Laure realises how much the little things matter in our modern world when her handbag is violently stolen from her at 2am in the morning right outside her building. She has no key to get into her apartment, she has no phone to call her friends, she has no credit card or money to pay for a room in the motel across from her apartment building. Luckily the elderly gentleman at the counter realises that her story is a truthful one and allows her to stay in a room overnight and pay for it the next day. However, when the next day comes and check out time has been and gone the staff send somebody to her room. They find her in bed, in what appears to be a coma, with blood on her pillow from a head wound.
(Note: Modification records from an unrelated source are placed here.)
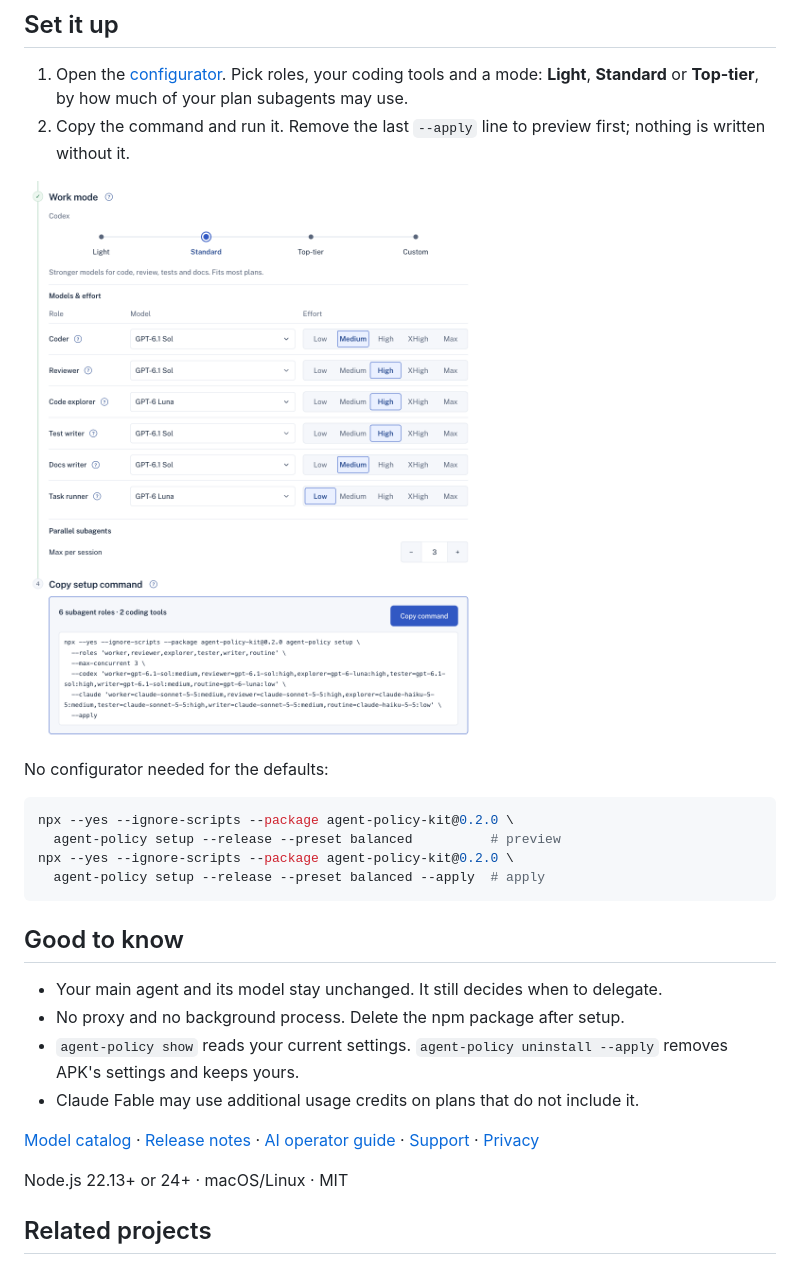
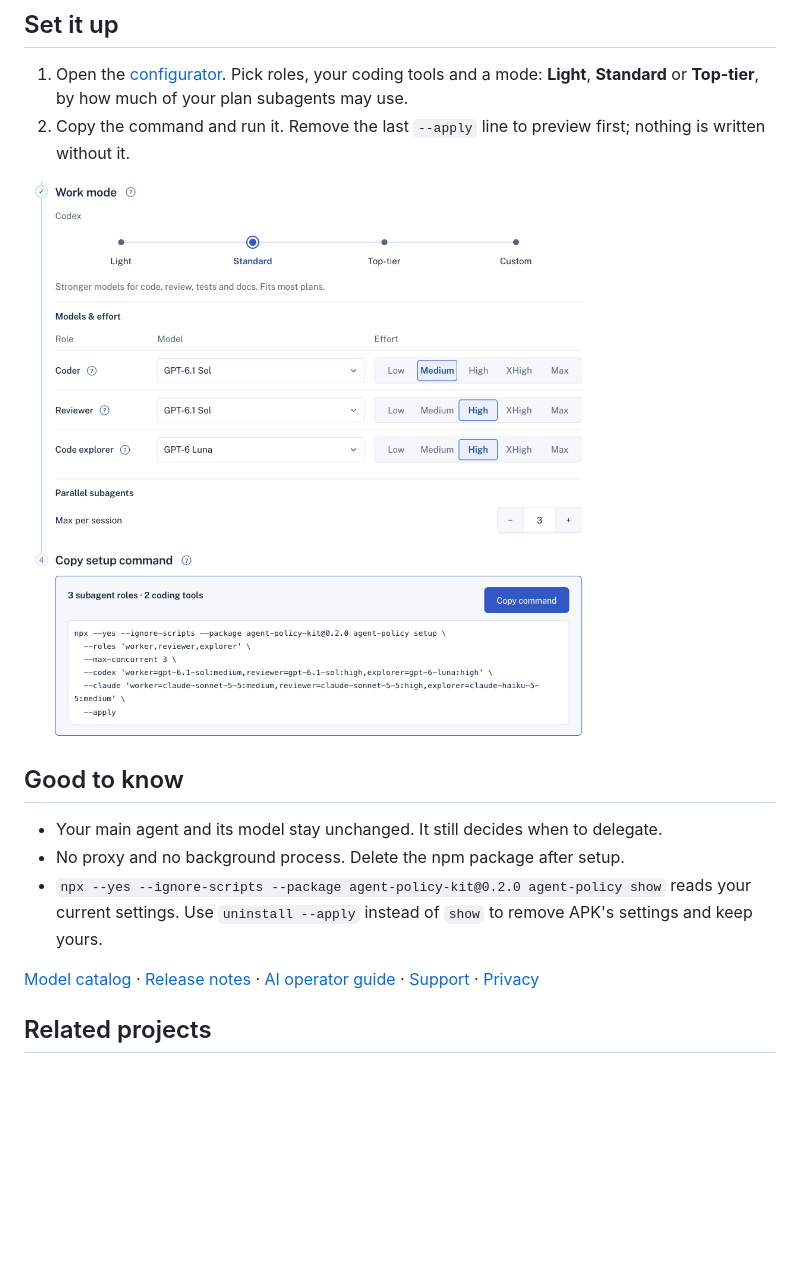
Before and after one commit to automatis-tools/agent-policy-kit, a Markdown page: README.md, the part around the change. Rendered like a GitHub page; pictures changed too: docs/assets/configurator.png; blank space fills up the shorter version.

Commit message:
docs: trim README notes and use a three-role configurator screenshot

````diff
--- a/README.md
+++ b/README.md
@@ -15,25 +15,13 @@ Created and maintained by [Mykola Maksymenko](https://www.linkedin.com/in/nick-m
 
 ![Configurator: models and effort for each subagent role, and the setup command](docs/assets/configurator.png)
 
-No configurator needed for the defaults:
-
-```sh
-npx --yes --ignore-scripts --package agent-policy-kit@0.2.0 \
-  agent-policy setup --release --preset balanced          # preview
-npx --yes --ignore-scripts --package agent-policy-kit@0.2.0 \
-  agent-policy setup --release --preset balanced --apply  # apply
-```
-
 ## Good to know
 
 - Your main agent and its model stay unchanged. It still decides when to delegate.
 - No proxy and no background process. Delete the npm package after setup.
-- `agent-policy show` reads your current settings. `agent-policy uninstall --apply` removes APK's settings and keeps yours.
-- Claude Fable may use additional usage credits on plans that do not include it.
+- `npx --yes --ignore-scripts --package agent-policy-kit@0.2.0 agent-policy show` reads your current settings. Use `uninstall --apply` instead of `show` to remove APK's settings and keep yours.
 
 [Model catalog](docs/model-catalog.md) · [Release notes](CHANGELOG.md) · [AI operator guide](AGENT_INSTALL.md) · [Support](docs/compatibility.md) · [Privacy](docs/privacy.md)
-
-Node.js 22.13+ or 24+ · macOS/Linux · MIT
 
 ## Related projects
 
````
Laurent’s biggest problem is that his electric shaver is on the fritz and the water has been turned off for the day, leaving his reflection in the mirror looking quite dishevelled. Laurent is the owner of a bookshop that he bought off an old couple when it was a café. Because there is a flat connected to the shop, Laurent makes sure that he goes for a walk each morning for exercise. This morning he is bewildered to find a stylish mauve leather handbag sitting peacefully atop a garbage bin. Because it is enigmatically sitting atop the bin rather than in it, he can not resist the urge to open it and have a quick peek inside. Realising that it is full, and that it will either end up in the garbage when it’s collected, or more likely be stolen again, he decides to hand it in to the police, whose station is only a brisk walk away. At the station he is told to hand it into Lost and Found so for the moment he keeps it.
That night Laurent ponders on whether to look through the bag or not. While deliberating he realises that he has never been through the contents of a woman’s handbag before. It just seems morally wrong, an unwritten rule, and by opening it he will have crossed a line and become one of the persons with dubious scruples.
Hours later he is still reading the red notebook that he found in the handbag. Guiltily he finds himself unable to stop, unable to put it down and stop reading. There is a great passage here,
“He had opened a door into the soul of the woman with the mauve bag and even though he felt what he was doing was inappropriate, he couldn’t stop himself from reading on.”
Amongst the belongings in the bag, Laurent finds a book penned by a reclusive legendary author, an author who hadn’t done any signings or interviews for years, personally signed to the owner of the bag. He now at least knows her first name.
Instead of losing interest in what seems a hopeless case, his obsession to find Laure grows and grows. It’s a format that has been done many times before and needs to be exceptionally written for it to rise above the other books of similar ilk. I am delighted to say that this is the case. As it is such a short novel, I don’t want to say any more for fear of spoilers, the narrative is brilliantly crafted, but to explain why would spoil the story. A thoroughly enjoyable read, which is very hard to put down once you start.
Antoine Laurain was born in Paris and is a journalist, antiques collector and the author of five novels. The President’s Hat, a charming fable set in the Mitterrand years, was awarded the Prix Landerneau Découvertes and the Prix Relay in 2012 and is published in English by Gallic. It was a Waterstones Book Club book and ABA Indies Introduce pick in 2013. Antoine was chosen to represent France at European Literature Night 2014.
He is also the author of French Rhapsody, The Portrait, Smoking Kills and Vintage, 1954 is coming out in June 2019!